Saturn’s most distinctive feature is the thousands of rings that orbit the planet. Despite the fact that the rings look like continuous hoops of matter encircling the giant planet, each ring is actually made of tiny individual particles. Saturn’s rings consist largely of water ice mixed with smaller amounts of dust and rocky matter. Data from the Cassini spacecraft indicate that the environment around the rings is like an atmosphere, composed principally of molecular oxygen.
The ring system is divided into 5 major components: the G, F, A, B, and C rings, listed from outside to inside (but in reality, these major divisions are subdivided into thousands of individual ringlets). The F and G rings are thin and difficult to see, while the A, B, and C rings are broad and easily visible. The large gap between the A ring and and the B ring is called the Cassini division. One of Saturn’s moons, namely; Enceladus is the source of Saturn’s E-ring. The moon’s geyser-like jets create a gigantic halo of ice, dust, and gas that helps feed Saturn’s E ring.
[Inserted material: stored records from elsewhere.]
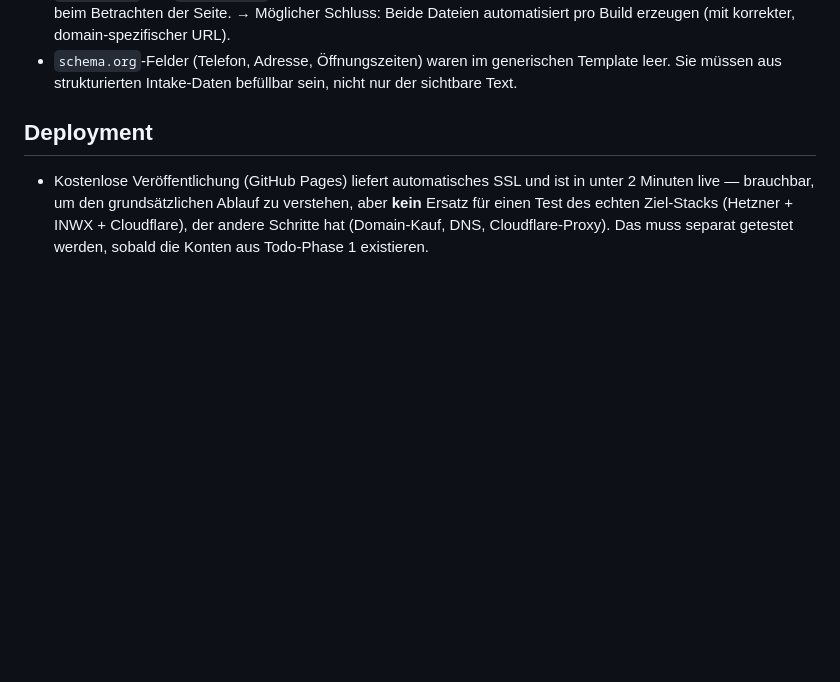
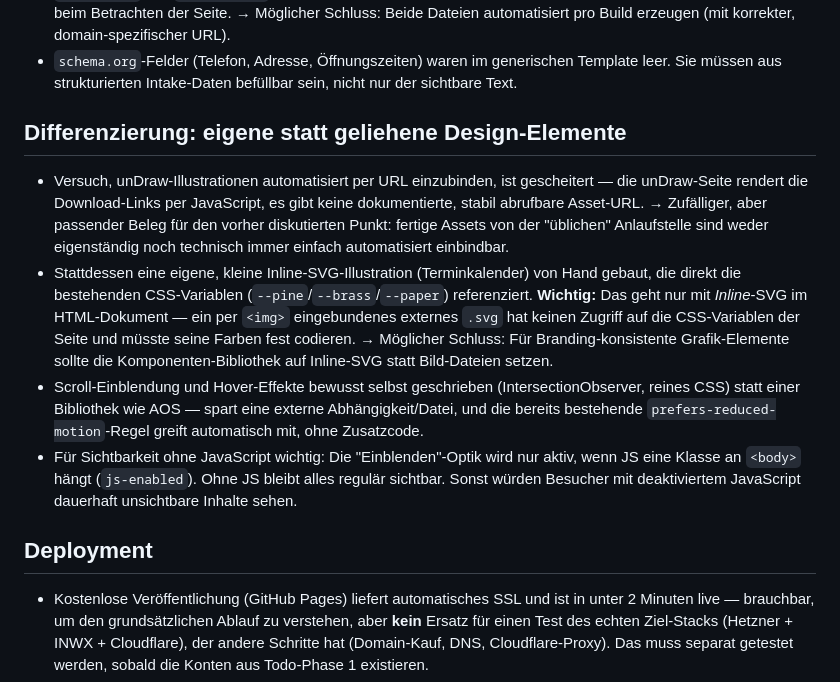
Before and after one commit to DandyLion22/website-builder-mas, a Markdown page: prototyp/erkenntnisse.md, the part around the change. GitHub-like rendering; blank space fills up the shorter version.

Commit message:
Erkenntnisse zu eigenen vs. geliehenen Design-Elementen ergänzen
Co-Authored-By: Claude Sonnet 5 <noreply@anthropic.com>

```diff
--- a/prototyp/erkenntnisse.md
+++ b/prototyp/erkenntnisse.md
@@ -43,6 +43,31 @@ Repo: `DandyLion22/website-builder-mas`
 - `schema.org`-Felder (Telefon, Adresse, Öffnungszeiten) waren im
   generischen Template leer. Sie müssen aus strukturierten Intake-Daten
   befüllbar sein, nicht nur der sichtbare Text.
+
+## Differenzierung: eigene statt geliehene Design-Elemente
+
+- Versuch, unDraw-Illustrationen automatisiert per URL einzubinden, ist
+  gescheitert — die unDraw-Seite rendert die Download-Links per
+  JavaScript, es gibt keine dokumentierte, stabil abrufbare Asset-URL.
+  → Zufälliger, aber passender Beleg für den vorher diskutierten Punkt:
+  fertige Assets von der "üblichen" Anlaufstelle sind weder eigenständig
+  noch technisch immer einfach automatisiert einbindbar.
+- Stattdessen eine eigene, kleine Inline-SVG-Illustration (Terminkalender)
+  von Hand gebaut, die direkt die bestehenden CSS-Variablen
+  (`--pine`/`--brass`/`--paper`) referenziert. **Wichtig:** Das geht nur
+  mit *Inline*-SVG im HTML-Dokument — ein per `<img>` eingebundenes
+  externes `.svg` hat keinen Zugriff auf die CSS-Variablen der Seite und
+  müsste seine Farben fest codieren.
+  → Möglicher Schluss: Für Branding-konsistente Grafik-Elemente sollte
+  die Komponenten-Bibliothek auf Inline-SVG statt Bild-Dateien setzen.
+- Scroll-Einblendung und Hover-Effekte bewusst selbst geschrieben
+  (IntersectionObserver, reines CSS) statt einer Bibliothek wie AOS —
+  spart eine externe Abhängigkeit/Datei, und die bereits bestehende
+  `prefers-reduced-motion`-Regel greift automatisch mit, ohne Zusatzcode.
+- Für Sichtbarkeit ohne JavaScript wichtig: Die "Einblenden"-Optik wird
+  nur aktiv, wenn JS eine Klasse an `<body>` hängt (`js-enabled`). Ohne
+  JS bleibt alles regulär sichtbar. Sonst würden Besucher mit
+  deaktiviertem JavaScript dauerhaft unsichtbare Inhalte sehen.
 
 ## Deployment
 
```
Enceladus has a profound effect on Saturn and its environment. It’s the only moon in our solar system known to substantially influence the chemical composition of its parent planet. The whole magnetic environment of Saturn is weighed down by the material spewing from Enceladus, which becomes plasma — a gas of electrically charged particles. This plasma, which creates a donut-shaped cloud around Saturn, is then snatched by Saturn’s A-ring, which acts like a giant sponge where the plasma is absorbed.
Credit: Bjorn Jonsson, NASA/JPL/SSI
Seriously thinking of making some new characters based of these African Gods
somebody should make a sick movie with these guy
I love this so deep and sexy at the same dam time
Let’s face it - English is a crazy language. There is no egg in eggplant nor ham in hamburger; neither apple nor pine in pineapple. English muffins weren’t invented in England or French fries in France. Sweetmeats are candies while sweetbreads, which aren’t sweet, are meat. We take English for granted. But if we explore its paradoxes, we find that quicksand can work slowly, boxing rings are square and a guinea pig is neither from Guinea nor is it a pig.
And why is it that writers write but fingers don’t fing, grocers don’t groce and hammers don’t ham? If the plural of tooth is teeth, why isn’t the plural of booth beeth? One goose, 2 geese. So one moose, 2 meese? One index, 2 indices? Doesn’t it seem crazy that you can make amends but not one amend? If you have a bunch of odds and ends and get rid of all but one of them, what do you call it?
If teachers taught, why didn’t preachers praught? If a vegetarian eats vegetables, what does a humanitarian eat? In what language do people recite at a play and play at a recital? Ship by truck and send cargo by ship? Have noses that run and feet that smell? How can a slim chance and a fat chance be the same, while a wise man and a wise guy are opposites?
You have to marvel at the unique lunacy of a language in which your house can burn up as it burns down, in which you fill in a form by filling it out and in which an alarm goes off by going on. English was invented by people, not computers, and it reflects the creativity of the human race (which, of course, isn’t a race at all). That is why, when the stars are out, they are visible, but when the lights are out, they are invisible.